Ruslan Medzhitov, a researcher who transformed the understanding of how the immune system detects infections, which paved the way for therapies for a wide range of diseases, received the 2019 Dickson Prize in Medicine, the University of Pittsburgh School of Medicine’s highest honor.
The prize is awarded annually to an American biomedical researcher who has made significant, progressive contributions to medicine. The award consists of a specially commissioned medal, a $50,000 honorarium and an invitation to present the keynote lecture during the University’s annual campus-wide showcase of scientific research.
“It is difficult to overstate the impact that Ruslan’s work has had in how we perceive the role of the immune system in health and disease,” said Arthur S. Levine, Pitt’s senior vice chancellor for the health sciences and John and Gertrude Petersen Dean of Medicine. “We are beginning to recognize that the immune system is intimately linked to almost every human disease, and his discoveries have contributed significantly toward that understanding.”
Medzhitov, Sterling Professor of Immunology at Yale University School of Medicine and a Howard Hughes Medical Institute investigator, said, “I feel extremely honored to receive this prestigious award. None of this would be possible without my incredible mentors and trainees who I have been fortunate to work with.”
In 1997, Medzhitov, together with his mentor at Yale, the late Charles A. Janeway Jr.. discovered a protein on the cell’s surface called Toll-like receptor 4 (TLR4) and demonstrated its role in activation of an immune response. This discovery proved to be the “missing link” of molecular pathways that connect the body’s recognition of a pathogen to its defensive response.
He also is credited with many fundamental discoveries concerning the broader importance of Toll-like receptors in controlling adaptive immunity, infections, chronic inflammation and tumor growth. Following these advances, drugs are actively being developed to target these Toll-like receptors in hopes of treating cancer, sepsis and inflammatory disease, among others.
Medzhitov accepted the award during Science 2019: Question, the region’s preeminent showcase of the latest research in science, engineering, medicine and computation, held from Oct. 17 to 19 in Pittsburgh, delivering the Dickson Prize in Medicine Lecture at the opening plenary session.
Medzhitov was born in Tashkent, Uzbekistan, and earned a BS at Tashkent State University before completing a PhD in biochemistry at Moscow University in 1990. He performed his postdoctoral studies at Yale University Medical School.
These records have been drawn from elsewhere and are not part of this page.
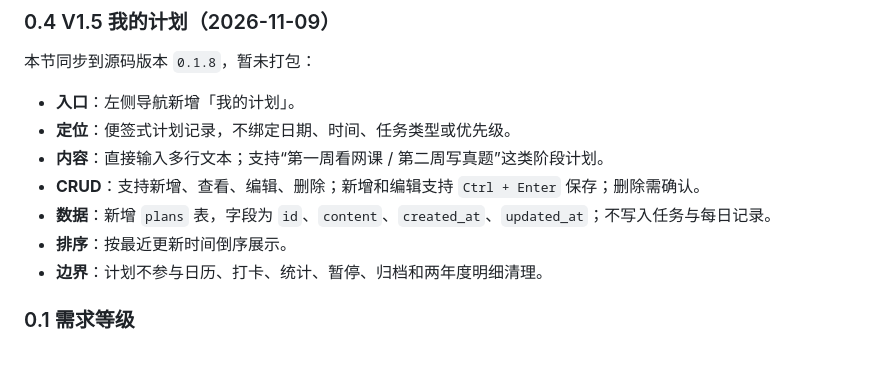
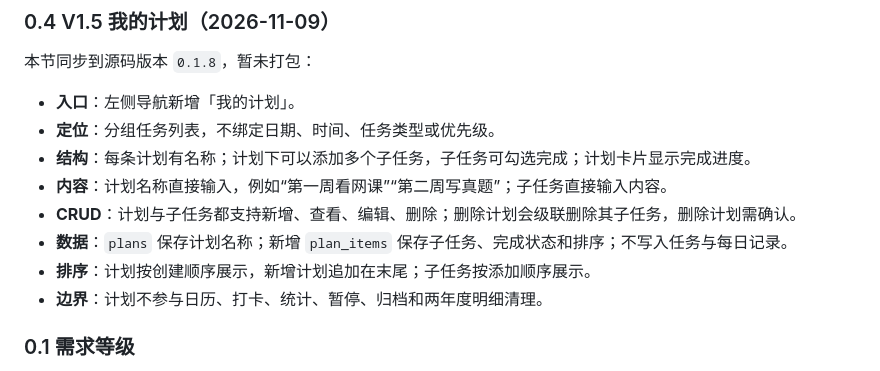
Before and after one commit to zdkwa/RhythNote, a Markdown page: RhythNote-节律待办-PRD.md, the part around the change. GitHub-like rendering.

```diff
--- a/RhythNote-节律待办-PRD.md
+++ b/RhythNote-节律待办-PRD.md
@@ -81,11 +81,12 @@
 本节同步到源码版本 `0.1.8`，暂未打包：
 
 - **入口**：左侧导航新增「我的计划」。
-- **定位**：便签式计划记录，不绑定日期、时间、任务类型或优先级。
-- **内容**：直接输入多行文本；支持“第一周看网课 / 第二周写真题”这类阶段计划。
-- **CRUD**：支持新增、查看、编辑、删除；新增和编辑支持 `Ctrl + Enter` 保存；删除需确认。
-- **数据**：新增 `plans` 表，字段为 `id`、`content`、`created_at`、`updated_at`；不写入任务与每日记录。
-- **排序**：按最近更新时间倒序展示。
+- **定位**：分组任务列表，不绑定日期、时间、任务类型或优先级。
+- **结构**：每条计划有名称；计划下可以添加多个子任务，子任务可勾选完成；计划卡片显示完成进度。
+- **内容**：计划名称直接输入，例如“第一周看网课”“第二周写真题”；子任务直接输入内容。
+- **CRUD**：计划与子任务都支持新增、查看、编辑、删除；删除计划会级联删除其子任务，删除计划需确认。
+- **数据**：`plans` 保存计划名称；新增 `plan_items` 保存子任务、完成状态和排序；不写入任务与每日记录。
+- **排序**：计划按创建顺序展示，新增计划追加在末尾；子任务按添加顺序展示。
 - **边界**：计划不参与日历、打卡、统计、暂停、归档和两年度明细清理。
 
 ### 0.1 需求等级
```
Also changed, not shown: README.md (+9 -8 lines), docs/screenshots/plans.png, 8 other files.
Medzhitov has been elected to the National Academy of Sciences, the National Academy of Medicine, and the Russian Academy of Science and is a fellow of the American Association for the Advancement of Science. In 2010, he received the prestigious Lewis S. Rosenstiel Award for Distinguished Work in Basic Medical Research for elucidating the mechanisms of innate immunity. His numerous other awards include the 2011 Shaw Prize in Life Science and Medicine and the Vilcek Foundation, Lurie and Else Kröner-Fresenius-Stiftung Prizes, all in 2013.